**Your objective:** Output the entries exactly. Start at the first line, finish with the line containing "n_sal = _salary_count()", and omit the pictures.

[Items listed in a dataset]
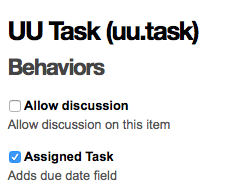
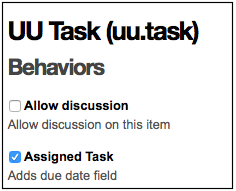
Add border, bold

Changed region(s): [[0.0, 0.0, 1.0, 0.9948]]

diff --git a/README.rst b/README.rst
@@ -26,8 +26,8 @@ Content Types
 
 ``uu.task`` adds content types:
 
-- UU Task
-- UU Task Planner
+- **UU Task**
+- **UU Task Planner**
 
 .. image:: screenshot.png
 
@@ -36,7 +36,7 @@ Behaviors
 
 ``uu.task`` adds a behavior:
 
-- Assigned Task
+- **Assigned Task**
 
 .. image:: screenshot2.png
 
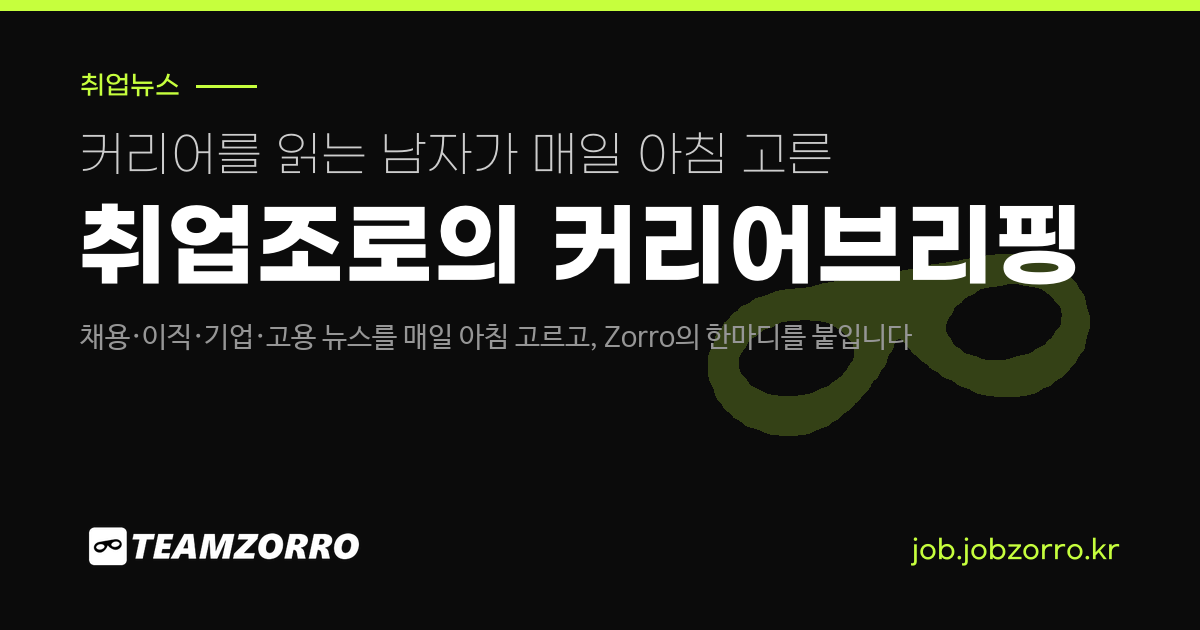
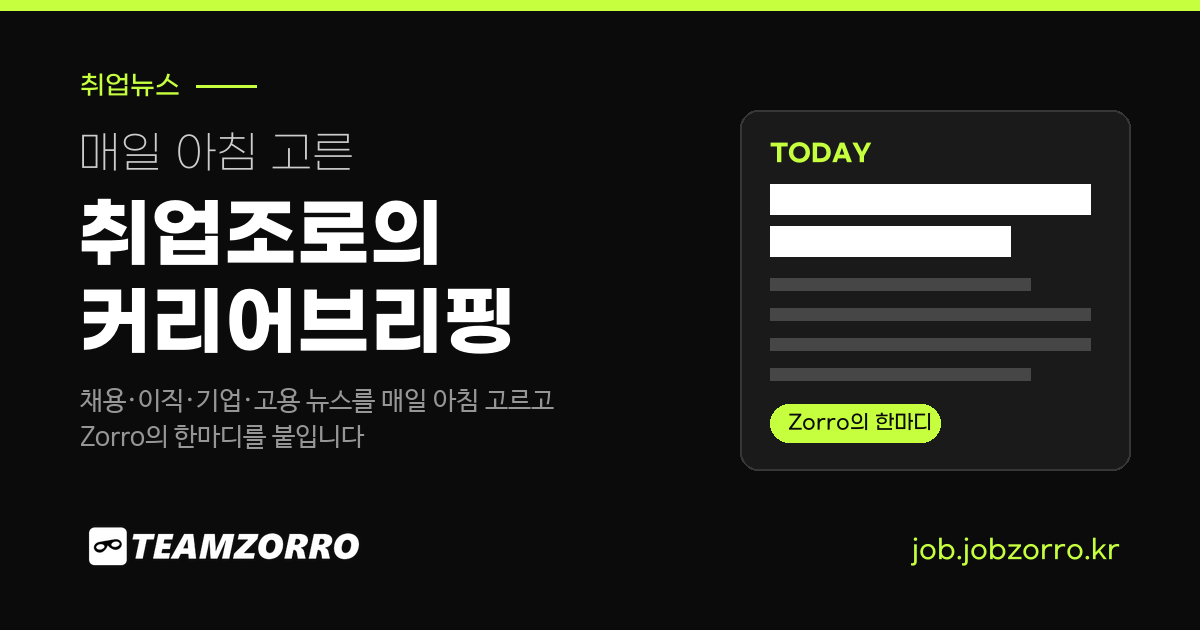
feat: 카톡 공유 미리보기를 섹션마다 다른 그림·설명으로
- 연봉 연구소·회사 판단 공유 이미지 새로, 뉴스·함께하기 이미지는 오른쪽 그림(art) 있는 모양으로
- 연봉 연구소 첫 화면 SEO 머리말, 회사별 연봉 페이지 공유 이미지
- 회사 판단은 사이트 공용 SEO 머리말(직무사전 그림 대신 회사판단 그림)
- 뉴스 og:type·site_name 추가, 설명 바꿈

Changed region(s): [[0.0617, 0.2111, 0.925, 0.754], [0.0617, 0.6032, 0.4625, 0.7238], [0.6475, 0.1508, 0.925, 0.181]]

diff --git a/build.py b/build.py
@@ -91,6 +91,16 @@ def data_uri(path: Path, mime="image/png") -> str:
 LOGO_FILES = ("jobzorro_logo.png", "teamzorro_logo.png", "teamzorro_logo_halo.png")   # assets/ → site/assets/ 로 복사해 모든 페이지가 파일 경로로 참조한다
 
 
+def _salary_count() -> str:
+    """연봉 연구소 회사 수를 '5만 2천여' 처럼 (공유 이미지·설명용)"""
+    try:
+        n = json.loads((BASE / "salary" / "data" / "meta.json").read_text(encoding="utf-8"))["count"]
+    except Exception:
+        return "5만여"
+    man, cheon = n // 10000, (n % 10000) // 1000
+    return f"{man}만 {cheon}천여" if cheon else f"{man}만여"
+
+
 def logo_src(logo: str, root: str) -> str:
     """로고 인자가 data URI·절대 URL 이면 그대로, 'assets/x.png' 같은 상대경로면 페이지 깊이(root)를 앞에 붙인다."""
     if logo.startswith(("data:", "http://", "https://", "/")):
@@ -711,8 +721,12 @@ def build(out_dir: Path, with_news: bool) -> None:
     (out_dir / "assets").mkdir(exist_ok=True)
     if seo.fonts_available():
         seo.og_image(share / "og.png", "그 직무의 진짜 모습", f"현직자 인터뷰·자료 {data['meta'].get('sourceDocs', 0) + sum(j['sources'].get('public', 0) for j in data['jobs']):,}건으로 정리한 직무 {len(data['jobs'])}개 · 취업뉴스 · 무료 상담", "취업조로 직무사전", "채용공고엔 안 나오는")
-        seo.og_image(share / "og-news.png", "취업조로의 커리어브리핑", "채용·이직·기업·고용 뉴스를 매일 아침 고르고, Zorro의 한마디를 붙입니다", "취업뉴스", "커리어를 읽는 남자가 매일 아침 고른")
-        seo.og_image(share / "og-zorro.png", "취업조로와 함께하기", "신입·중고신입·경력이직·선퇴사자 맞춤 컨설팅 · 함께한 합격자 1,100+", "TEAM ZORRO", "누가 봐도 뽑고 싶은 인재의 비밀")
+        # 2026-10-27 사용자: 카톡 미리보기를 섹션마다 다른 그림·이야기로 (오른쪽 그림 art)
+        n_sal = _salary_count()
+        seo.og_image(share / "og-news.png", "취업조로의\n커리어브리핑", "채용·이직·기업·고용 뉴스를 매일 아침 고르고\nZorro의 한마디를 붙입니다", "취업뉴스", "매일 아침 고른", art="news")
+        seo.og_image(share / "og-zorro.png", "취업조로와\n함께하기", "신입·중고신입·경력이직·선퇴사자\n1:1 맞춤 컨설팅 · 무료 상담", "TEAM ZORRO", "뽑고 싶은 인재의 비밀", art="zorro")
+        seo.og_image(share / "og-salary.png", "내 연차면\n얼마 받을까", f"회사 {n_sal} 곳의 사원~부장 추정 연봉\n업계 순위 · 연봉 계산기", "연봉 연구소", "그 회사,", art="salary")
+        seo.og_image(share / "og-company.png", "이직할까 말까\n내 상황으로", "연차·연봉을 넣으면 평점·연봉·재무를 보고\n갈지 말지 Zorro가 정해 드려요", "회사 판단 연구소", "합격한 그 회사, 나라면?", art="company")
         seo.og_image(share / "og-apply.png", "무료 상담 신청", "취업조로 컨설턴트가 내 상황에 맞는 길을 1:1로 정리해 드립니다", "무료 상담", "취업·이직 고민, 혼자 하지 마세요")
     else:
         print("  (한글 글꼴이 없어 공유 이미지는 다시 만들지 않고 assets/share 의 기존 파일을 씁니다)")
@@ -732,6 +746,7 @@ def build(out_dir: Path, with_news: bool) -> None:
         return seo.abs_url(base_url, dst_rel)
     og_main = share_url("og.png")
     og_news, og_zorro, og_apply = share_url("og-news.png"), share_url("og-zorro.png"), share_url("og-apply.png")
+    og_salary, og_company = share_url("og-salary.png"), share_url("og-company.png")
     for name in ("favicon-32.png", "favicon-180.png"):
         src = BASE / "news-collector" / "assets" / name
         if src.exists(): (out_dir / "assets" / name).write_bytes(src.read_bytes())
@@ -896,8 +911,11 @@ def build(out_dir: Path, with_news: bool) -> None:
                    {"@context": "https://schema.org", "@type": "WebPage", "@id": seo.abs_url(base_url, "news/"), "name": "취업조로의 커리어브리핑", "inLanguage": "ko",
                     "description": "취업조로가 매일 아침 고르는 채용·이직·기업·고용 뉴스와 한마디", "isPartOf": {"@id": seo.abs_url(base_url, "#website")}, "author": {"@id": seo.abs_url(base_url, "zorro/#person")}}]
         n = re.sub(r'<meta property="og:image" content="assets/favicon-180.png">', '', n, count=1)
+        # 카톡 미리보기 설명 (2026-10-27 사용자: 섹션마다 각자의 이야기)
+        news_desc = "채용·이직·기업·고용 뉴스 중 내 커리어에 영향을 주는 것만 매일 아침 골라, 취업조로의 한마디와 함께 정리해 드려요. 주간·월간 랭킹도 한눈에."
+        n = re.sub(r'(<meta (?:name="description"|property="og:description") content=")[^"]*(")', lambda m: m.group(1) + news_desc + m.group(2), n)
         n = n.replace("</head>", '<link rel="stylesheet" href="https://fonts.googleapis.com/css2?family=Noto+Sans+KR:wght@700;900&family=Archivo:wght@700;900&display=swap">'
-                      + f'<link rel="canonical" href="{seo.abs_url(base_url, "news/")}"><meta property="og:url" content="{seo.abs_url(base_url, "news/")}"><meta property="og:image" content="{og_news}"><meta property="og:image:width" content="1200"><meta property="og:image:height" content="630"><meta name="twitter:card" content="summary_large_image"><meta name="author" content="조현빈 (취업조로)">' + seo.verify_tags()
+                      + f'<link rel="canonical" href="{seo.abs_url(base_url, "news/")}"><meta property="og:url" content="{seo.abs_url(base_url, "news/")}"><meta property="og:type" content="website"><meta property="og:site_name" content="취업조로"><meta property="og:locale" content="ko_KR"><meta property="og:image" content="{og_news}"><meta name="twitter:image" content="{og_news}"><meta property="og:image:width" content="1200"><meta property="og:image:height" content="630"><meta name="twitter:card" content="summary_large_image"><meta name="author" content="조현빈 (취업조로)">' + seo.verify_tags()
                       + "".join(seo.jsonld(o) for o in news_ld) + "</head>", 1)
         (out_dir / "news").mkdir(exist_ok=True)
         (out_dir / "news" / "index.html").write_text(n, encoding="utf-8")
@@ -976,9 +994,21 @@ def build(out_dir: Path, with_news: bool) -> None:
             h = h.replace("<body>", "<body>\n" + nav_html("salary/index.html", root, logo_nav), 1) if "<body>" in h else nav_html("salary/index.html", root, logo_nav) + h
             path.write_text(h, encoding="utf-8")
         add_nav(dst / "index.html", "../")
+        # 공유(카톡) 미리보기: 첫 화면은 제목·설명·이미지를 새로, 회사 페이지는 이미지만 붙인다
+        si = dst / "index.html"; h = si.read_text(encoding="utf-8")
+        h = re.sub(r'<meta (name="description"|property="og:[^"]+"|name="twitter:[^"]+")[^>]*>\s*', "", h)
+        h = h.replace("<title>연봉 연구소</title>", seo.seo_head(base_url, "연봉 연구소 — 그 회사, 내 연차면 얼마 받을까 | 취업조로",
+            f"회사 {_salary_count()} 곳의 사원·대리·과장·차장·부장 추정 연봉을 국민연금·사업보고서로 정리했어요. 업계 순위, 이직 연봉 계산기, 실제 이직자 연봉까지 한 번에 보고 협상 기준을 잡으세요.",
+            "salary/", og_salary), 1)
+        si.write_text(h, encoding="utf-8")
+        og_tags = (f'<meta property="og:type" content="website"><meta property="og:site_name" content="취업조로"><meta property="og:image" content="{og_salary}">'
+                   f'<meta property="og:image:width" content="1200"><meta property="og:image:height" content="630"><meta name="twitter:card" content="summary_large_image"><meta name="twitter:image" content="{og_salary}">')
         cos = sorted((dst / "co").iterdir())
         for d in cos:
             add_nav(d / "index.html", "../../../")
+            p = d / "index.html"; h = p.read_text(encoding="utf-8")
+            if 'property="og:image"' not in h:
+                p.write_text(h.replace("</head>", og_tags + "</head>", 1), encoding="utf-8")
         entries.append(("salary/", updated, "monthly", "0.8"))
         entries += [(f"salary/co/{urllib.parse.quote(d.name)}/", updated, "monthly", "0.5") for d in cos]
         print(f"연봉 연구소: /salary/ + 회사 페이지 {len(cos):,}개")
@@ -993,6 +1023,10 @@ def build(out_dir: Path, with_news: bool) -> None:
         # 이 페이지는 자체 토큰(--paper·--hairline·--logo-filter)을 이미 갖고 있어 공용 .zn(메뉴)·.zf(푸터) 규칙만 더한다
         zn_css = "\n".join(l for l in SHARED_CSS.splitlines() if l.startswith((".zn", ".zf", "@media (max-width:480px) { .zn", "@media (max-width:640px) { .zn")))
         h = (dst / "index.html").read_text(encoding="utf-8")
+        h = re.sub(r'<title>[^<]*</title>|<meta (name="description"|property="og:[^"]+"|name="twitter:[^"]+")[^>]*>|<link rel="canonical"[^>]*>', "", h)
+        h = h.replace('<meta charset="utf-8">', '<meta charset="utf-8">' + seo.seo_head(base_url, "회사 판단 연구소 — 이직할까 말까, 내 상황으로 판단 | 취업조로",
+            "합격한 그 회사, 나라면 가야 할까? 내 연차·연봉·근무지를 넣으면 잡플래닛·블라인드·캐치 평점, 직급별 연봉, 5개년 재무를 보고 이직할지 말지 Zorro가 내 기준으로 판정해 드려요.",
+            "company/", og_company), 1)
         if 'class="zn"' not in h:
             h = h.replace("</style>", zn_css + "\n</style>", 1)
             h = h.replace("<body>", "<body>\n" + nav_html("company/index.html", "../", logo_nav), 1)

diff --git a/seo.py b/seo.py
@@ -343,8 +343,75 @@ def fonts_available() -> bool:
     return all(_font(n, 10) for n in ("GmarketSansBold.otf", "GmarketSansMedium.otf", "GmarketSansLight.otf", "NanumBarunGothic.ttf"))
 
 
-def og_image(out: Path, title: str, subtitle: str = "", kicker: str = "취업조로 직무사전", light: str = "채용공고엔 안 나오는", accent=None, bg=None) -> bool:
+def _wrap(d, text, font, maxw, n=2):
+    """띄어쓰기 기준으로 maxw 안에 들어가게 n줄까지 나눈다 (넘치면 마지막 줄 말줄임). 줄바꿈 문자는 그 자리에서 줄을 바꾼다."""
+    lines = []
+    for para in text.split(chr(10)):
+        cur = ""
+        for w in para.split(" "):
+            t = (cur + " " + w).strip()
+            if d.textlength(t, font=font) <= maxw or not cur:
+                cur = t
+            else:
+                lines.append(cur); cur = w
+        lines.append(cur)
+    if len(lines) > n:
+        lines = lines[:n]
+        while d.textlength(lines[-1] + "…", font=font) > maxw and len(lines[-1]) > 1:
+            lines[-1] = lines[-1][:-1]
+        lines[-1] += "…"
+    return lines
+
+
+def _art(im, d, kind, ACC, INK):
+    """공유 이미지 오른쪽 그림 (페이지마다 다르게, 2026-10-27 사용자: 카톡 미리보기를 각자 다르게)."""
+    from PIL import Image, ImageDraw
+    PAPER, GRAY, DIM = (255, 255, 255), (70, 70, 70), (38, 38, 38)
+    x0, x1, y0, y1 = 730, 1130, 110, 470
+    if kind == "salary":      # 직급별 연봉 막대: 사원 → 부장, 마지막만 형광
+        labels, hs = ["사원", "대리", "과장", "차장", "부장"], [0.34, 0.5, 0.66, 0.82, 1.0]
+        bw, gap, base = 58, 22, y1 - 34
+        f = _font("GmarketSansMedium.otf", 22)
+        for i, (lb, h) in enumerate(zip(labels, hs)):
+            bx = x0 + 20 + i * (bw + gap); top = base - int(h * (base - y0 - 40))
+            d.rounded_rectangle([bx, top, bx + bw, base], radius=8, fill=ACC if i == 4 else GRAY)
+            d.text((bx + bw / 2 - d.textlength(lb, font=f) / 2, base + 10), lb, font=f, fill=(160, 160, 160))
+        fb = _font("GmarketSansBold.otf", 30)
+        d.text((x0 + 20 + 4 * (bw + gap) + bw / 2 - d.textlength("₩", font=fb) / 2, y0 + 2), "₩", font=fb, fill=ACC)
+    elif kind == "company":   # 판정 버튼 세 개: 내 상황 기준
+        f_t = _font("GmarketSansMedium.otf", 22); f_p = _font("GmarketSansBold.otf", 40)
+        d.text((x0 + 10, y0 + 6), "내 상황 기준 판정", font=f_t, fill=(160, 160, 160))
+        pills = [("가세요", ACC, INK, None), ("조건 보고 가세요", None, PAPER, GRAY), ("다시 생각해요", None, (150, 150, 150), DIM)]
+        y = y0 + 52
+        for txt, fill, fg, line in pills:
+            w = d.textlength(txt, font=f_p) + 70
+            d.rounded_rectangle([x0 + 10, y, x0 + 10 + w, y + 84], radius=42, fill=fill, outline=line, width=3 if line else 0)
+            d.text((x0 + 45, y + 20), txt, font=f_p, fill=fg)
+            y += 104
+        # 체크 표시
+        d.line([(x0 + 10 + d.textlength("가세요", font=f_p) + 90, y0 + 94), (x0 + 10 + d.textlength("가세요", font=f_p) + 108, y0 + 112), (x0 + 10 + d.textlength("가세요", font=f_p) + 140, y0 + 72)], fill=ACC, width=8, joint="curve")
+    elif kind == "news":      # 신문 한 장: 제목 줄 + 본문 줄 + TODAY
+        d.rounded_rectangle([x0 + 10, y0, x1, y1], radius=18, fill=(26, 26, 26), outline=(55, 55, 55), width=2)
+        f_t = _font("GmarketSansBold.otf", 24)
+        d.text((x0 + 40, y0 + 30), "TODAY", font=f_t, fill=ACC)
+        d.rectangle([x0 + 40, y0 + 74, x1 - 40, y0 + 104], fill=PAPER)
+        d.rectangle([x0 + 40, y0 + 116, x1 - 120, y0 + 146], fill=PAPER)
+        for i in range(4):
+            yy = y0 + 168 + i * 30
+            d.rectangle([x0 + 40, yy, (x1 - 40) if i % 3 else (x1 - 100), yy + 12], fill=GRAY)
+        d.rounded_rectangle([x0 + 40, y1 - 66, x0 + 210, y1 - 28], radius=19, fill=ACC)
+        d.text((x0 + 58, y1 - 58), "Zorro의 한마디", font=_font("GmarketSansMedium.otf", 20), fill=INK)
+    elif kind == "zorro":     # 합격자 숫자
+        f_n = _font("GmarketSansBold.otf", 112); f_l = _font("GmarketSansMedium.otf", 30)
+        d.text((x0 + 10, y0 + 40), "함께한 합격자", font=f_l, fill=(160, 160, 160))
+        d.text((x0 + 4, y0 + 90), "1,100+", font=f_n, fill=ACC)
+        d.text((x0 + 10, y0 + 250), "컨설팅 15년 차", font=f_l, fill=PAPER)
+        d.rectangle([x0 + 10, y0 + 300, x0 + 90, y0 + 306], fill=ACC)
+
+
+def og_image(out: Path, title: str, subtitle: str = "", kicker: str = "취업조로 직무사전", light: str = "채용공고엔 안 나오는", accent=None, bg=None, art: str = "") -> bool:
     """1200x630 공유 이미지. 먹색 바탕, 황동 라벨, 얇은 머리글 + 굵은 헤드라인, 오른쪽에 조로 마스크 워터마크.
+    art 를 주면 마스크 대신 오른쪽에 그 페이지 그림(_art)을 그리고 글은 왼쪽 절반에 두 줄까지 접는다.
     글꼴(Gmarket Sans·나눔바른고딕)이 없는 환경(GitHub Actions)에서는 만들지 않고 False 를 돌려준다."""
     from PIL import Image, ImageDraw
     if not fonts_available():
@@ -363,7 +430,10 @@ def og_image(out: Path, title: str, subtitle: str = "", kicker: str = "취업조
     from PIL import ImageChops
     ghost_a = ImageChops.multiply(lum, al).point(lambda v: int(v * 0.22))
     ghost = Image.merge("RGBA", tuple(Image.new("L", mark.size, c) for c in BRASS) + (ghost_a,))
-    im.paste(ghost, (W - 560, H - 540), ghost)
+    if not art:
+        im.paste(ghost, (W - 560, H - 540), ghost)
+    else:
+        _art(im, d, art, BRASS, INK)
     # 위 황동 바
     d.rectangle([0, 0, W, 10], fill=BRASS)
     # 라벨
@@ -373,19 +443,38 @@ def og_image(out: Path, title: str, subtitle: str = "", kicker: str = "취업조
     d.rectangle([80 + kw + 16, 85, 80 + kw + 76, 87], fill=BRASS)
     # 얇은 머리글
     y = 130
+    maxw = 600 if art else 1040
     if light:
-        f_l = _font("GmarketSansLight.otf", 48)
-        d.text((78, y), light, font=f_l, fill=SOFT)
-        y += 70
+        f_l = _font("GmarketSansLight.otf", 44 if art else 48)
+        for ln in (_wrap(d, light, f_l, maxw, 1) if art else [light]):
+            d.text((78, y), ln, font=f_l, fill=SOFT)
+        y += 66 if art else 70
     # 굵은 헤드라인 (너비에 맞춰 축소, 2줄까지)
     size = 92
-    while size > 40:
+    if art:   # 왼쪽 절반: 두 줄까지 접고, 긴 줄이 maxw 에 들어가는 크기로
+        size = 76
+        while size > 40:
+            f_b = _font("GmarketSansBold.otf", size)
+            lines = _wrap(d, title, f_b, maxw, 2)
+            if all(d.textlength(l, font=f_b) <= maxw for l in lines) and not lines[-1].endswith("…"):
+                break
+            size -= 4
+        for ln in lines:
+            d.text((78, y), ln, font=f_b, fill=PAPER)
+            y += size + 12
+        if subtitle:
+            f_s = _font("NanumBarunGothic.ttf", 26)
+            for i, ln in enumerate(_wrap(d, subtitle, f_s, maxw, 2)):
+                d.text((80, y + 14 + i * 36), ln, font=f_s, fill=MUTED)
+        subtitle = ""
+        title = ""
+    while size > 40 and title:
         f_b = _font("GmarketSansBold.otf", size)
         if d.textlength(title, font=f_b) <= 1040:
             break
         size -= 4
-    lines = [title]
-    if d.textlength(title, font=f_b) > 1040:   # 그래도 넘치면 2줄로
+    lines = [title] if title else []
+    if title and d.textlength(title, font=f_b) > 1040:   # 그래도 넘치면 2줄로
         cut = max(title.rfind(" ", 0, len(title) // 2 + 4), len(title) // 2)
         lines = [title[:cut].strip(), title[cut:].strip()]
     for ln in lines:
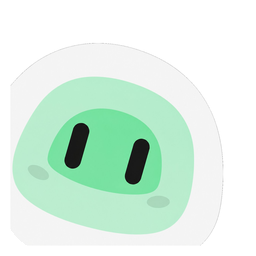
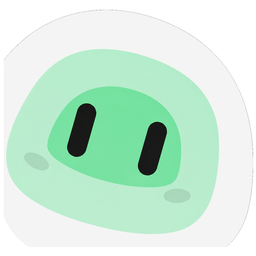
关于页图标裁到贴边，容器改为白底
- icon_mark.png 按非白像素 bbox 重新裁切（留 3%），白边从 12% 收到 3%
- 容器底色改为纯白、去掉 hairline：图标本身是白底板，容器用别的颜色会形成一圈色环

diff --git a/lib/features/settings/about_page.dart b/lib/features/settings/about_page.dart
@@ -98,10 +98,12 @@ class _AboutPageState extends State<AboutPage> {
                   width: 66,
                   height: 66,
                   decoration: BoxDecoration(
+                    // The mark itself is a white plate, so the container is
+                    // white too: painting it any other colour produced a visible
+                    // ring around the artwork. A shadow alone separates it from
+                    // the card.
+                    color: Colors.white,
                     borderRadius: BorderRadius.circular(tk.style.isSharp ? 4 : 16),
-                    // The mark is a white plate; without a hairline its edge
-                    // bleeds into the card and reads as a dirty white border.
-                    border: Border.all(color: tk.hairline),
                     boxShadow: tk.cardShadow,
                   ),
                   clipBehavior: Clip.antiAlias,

**Answer area:**
Add border, bold

Changed region(s): [[0.0, 0.0, 1.0, 0.9948]]

diff --git a/README.rst b/README.rst
@@ -26,8 +26,8 @@ Content Types
 
 ``uu.task`` adds content types:
 
-- UU Task
-- UU Task Planner
+- **UU Task**
+- **UU Task Planner**
 
 .. image:: screenshot.png
 
@@ -36,7 +36,7 @@ Behaviors
 
 ``uu.task`` adds a behavior:
 
-- Assigned Task
+- **Assigned Task**
 
 .. image:: screenshot2.png
 
feat: 카톡 공유 미리보기를 섹션마다 다른 그림·설명으로
- 연봉 연구소·회사 판단 공유 이미지 새로, 뉴스·함께하기 이미지는 오른쪽 그림(art) 있는 모양으로
- 연봉 연구소 첫 화면 SEO 머리말, 회사별 연봉 페이지 공유 이미지
- 회사 판단은 사이트 공용 SEO 머리말(직무사전 그림 대신 회사판단 그림)
- 뉴스 og:type·site_name 추가, 설명 바꿈

Changed region(s): [[0.0617, 0.2111, 0.925, 0.754], [0.0617, 0.6032, 0.4625, 0.7238], [0.6475, 0.1508, 0.925, 0.181]]

diff --git a/build.py b/build.py
@@ -91,6 +91,16 @@ def data_uri(path: Path, mime="image/png") -> str:
 LOGO_FILES = ("jobzorro_logo.png", "teamzorro_logo.png", "teamzorro_logo_halo.png")   # assets/ → site/assets/ 로 복사해 모든 페이지가 파일 경로로 참조한다
 
 
+def _salary_count() -> str:
+    """연봉 연구소 회사 수를 '5만 2천여' 처럼 (공유 이미지·설명용)"""
+    try:
+        n = json.loads((BASE / "salary" / "data" / "meta.json").read_text(encoding="utf-8"))["count"]
+    except Exception:
+        return "5만여"
+    man, cheon = n // 10000, (n % 10000) // 1000
+    return f"{man}만 {cheon}천여" if cheon else f"{man}만여"
+
+
 def logo_src(logo: str, root: str) -> str:
     """로고 인자가 data URI·절대 URL 이면 그대로, 'assets/x.png' 같은 상대경로면 페이지 깊이(root)를 앞에 붙인다."""
     if logo.startswith(("data:", "http://", "https://", "/")):
@@ -711,8 +721,12 @@ def build(out_dir: Path, with_news: bool) -> None:
     (out_dir / "assets").mkdir(exist_ok=True)
     if seo.fonts_available():
         seo.og_image(share / "og.png", "그 직무의 진짜 모습", f"현직자 인터뷰·자료 {data['meta'].get('sourceDocs', 0) + sum(j['sources'].get('public', 0) for j in data['jobs']):,}건으로 정리한 직무 {len(data['jobs'])}개 · 취업뉴스 · 무료 상담", "취업조로 직무사전", "채용공고엔 안 나오는")
-        seo.og_image(share / "og-news.png", "취업조로의 커리어브리핑", "채용·이직·기업·고용 뉴스를 매일 아침 고르고, Zorro의 한마디를 붙입니다", "취업뉴스", "커리어를 읽는 남자가 매일 아침 고른")
-        seo.og_image(share / "og-zorro.png", "취업조로와 함께하기", "신입·중고신입·경력이직·선퇴사자 맞춤 컨설팅 · 함께한 합격자 1,100+", "TEAM ZORRO", "누가 봐도 뽑고 싶은 인재의 비밀")
+        # 2026-10-27 사용자: 카톡 미리보기를 섹션마다 다른 그림·이야기로 (오른쪽 그림 art)
+        n_sal = _salary_count()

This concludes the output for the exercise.